START Material supplied
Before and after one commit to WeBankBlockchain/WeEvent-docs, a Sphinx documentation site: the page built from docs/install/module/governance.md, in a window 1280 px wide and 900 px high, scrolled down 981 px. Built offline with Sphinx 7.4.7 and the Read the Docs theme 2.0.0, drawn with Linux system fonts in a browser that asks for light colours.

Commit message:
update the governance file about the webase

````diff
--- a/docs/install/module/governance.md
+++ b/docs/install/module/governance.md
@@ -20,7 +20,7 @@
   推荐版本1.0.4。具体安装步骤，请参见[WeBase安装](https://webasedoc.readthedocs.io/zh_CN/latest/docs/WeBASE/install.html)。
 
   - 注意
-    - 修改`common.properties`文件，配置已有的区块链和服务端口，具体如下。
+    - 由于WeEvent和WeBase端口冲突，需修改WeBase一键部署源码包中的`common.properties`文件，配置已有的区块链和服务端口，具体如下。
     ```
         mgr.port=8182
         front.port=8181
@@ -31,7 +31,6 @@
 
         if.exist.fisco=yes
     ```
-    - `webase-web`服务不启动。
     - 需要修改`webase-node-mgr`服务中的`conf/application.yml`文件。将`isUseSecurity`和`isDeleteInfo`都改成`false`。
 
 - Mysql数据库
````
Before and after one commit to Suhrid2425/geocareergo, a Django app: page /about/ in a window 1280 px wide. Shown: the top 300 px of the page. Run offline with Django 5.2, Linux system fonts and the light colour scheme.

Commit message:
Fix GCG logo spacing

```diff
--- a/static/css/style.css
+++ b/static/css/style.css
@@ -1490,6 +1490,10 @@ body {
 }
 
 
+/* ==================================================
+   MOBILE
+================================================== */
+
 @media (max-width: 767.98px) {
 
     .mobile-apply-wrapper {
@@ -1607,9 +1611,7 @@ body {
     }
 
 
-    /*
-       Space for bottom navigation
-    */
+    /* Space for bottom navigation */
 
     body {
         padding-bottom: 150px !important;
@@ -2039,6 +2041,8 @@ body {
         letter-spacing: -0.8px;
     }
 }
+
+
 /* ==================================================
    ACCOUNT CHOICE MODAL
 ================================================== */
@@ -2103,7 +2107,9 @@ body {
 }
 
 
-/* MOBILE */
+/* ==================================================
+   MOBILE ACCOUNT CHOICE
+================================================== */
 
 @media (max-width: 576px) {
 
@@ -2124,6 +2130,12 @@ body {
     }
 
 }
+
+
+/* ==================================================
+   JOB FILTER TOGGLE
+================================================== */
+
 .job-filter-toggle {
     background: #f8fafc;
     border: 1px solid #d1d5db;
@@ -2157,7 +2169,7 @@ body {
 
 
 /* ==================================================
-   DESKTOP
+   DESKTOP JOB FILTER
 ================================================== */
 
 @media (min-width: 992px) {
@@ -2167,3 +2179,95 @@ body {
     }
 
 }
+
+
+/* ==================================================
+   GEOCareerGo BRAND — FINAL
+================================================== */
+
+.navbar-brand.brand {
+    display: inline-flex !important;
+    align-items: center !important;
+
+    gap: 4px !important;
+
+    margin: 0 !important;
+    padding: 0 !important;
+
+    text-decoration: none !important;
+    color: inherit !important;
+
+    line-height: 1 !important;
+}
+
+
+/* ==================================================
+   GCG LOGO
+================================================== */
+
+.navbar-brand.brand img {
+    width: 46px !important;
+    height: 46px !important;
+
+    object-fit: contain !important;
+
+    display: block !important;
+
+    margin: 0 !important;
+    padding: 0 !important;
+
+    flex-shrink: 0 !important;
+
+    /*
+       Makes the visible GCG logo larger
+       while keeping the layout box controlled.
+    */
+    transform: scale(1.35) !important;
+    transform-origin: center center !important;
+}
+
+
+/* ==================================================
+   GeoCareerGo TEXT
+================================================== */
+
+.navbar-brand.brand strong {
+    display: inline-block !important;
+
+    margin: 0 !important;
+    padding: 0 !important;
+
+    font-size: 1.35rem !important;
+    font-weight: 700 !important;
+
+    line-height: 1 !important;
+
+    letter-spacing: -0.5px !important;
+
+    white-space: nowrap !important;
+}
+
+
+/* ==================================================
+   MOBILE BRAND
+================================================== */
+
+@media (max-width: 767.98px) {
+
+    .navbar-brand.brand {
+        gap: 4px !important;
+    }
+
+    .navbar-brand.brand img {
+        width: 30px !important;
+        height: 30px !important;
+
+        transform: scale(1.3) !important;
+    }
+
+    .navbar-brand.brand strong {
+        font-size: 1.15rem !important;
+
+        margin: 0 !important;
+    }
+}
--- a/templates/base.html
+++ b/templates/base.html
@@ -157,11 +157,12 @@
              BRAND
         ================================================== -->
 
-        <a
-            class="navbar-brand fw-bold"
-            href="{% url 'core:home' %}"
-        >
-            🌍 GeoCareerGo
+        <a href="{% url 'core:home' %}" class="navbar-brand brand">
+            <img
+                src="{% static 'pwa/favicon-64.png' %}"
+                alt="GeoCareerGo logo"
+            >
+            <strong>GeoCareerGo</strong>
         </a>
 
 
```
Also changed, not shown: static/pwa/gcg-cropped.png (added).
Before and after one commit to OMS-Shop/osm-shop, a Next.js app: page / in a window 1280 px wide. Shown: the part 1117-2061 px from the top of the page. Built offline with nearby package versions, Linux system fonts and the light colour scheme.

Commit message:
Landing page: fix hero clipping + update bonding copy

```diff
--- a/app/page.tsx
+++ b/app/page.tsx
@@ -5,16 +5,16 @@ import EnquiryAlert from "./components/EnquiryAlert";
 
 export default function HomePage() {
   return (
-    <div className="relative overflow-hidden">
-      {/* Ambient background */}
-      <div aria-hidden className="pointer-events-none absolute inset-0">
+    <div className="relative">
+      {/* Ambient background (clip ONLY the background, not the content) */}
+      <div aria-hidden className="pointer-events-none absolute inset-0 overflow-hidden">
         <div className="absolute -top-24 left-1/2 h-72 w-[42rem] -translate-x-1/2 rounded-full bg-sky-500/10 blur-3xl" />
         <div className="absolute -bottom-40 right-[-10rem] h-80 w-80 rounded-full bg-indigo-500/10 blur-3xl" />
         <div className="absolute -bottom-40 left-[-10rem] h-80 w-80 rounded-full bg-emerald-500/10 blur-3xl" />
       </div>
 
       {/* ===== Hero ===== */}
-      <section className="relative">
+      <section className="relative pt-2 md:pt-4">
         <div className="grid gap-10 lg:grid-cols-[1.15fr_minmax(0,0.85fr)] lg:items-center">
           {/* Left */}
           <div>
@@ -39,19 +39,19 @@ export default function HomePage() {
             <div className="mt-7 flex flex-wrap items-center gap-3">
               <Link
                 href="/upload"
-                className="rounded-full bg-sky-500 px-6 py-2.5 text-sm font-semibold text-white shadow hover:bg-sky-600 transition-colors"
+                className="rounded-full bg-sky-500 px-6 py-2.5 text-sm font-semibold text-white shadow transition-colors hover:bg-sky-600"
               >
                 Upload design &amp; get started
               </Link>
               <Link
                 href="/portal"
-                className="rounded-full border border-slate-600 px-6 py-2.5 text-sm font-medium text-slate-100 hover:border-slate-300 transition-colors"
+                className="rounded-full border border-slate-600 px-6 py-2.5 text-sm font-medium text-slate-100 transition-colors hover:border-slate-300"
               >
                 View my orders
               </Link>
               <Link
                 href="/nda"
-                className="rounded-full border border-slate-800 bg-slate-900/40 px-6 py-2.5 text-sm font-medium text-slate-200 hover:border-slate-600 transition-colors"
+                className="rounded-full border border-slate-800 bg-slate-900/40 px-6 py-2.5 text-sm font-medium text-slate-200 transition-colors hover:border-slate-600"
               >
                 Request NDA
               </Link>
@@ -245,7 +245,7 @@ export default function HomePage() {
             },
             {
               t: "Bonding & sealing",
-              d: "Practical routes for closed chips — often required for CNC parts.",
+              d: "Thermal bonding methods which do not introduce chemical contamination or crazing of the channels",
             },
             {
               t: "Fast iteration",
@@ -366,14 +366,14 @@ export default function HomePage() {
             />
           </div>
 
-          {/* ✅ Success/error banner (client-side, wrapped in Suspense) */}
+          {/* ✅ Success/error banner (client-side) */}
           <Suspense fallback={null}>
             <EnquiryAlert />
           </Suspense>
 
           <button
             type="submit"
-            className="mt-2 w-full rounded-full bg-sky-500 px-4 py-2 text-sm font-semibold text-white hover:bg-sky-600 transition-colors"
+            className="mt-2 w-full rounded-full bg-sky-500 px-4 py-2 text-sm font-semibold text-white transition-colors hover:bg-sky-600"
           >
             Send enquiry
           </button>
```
END Material supplied
What to produce: Say how many lines above include "flex". The number alone is the answer.

Your solution: 3